Task instructions =
Check every line of the data below for "Population". Copy each one that has it.

Material provided =
####

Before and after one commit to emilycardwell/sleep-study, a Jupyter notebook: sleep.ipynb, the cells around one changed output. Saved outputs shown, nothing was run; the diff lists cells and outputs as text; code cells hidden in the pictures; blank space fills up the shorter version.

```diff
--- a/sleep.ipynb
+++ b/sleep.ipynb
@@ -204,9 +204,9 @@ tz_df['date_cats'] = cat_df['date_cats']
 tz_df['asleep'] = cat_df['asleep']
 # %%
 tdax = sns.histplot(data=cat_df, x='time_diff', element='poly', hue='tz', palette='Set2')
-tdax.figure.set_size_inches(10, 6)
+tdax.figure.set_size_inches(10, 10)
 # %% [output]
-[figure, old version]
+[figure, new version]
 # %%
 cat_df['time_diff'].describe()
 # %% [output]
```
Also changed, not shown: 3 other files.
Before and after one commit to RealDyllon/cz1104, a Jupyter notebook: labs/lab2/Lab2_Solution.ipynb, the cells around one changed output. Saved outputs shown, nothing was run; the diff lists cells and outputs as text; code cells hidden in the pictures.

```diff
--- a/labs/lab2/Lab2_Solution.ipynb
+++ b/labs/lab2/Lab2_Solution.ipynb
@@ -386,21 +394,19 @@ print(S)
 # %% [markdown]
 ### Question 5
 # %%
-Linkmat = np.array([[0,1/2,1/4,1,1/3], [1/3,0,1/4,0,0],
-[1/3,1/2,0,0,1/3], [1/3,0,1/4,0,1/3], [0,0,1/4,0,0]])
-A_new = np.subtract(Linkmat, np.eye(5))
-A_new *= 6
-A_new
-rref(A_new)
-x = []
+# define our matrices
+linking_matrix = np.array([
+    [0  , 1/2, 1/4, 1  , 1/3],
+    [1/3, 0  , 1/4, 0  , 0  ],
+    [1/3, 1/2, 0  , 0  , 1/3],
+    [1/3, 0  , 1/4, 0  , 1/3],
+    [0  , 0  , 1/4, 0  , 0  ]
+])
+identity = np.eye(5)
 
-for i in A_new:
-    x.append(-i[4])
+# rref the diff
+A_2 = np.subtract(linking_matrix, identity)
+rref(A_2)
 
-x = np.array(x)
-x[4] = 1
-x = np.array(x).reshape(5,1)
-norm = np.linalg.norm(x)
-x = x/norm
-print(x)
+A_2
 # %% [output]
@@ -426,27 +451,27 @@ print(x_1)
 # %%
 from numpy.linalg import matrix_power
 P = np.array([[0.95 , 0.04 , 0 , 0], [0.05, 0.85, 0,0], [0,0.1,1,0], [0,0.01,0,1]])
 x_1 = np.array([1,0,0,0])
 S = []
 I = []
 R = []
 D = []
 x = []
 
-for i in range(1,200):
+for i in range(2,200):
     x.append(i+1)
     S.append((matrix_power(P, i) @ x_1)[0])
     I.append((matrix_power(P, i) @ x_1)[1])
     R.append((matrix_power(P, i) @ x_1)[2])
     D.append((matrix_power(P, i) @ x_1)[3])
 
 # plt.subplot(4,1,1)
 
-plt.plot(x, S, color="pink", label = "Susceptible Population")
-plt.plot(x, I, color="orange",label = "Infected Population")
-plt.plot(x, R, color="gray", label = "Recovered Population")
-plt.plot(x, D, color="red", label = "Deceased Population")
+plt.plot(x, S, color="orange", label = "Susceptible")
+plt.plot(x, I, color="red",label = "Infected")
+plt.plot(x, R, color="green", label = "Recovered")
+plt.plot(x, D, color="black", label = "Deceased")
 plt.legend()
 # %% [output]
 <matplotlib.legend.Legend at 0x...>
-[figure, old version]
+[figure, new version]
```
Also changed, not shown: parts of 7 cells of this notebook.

####

Task result =
-plt.plot(x, S, color="pink", label = "Susceptible Population")
-plt.plot(x, I, color="orange",label = "Infected Population")
-plt.plot(x, R, color="gray", label = "Recovered Population")
-plt.plot(x, D, color="red", label = "Deceased Population")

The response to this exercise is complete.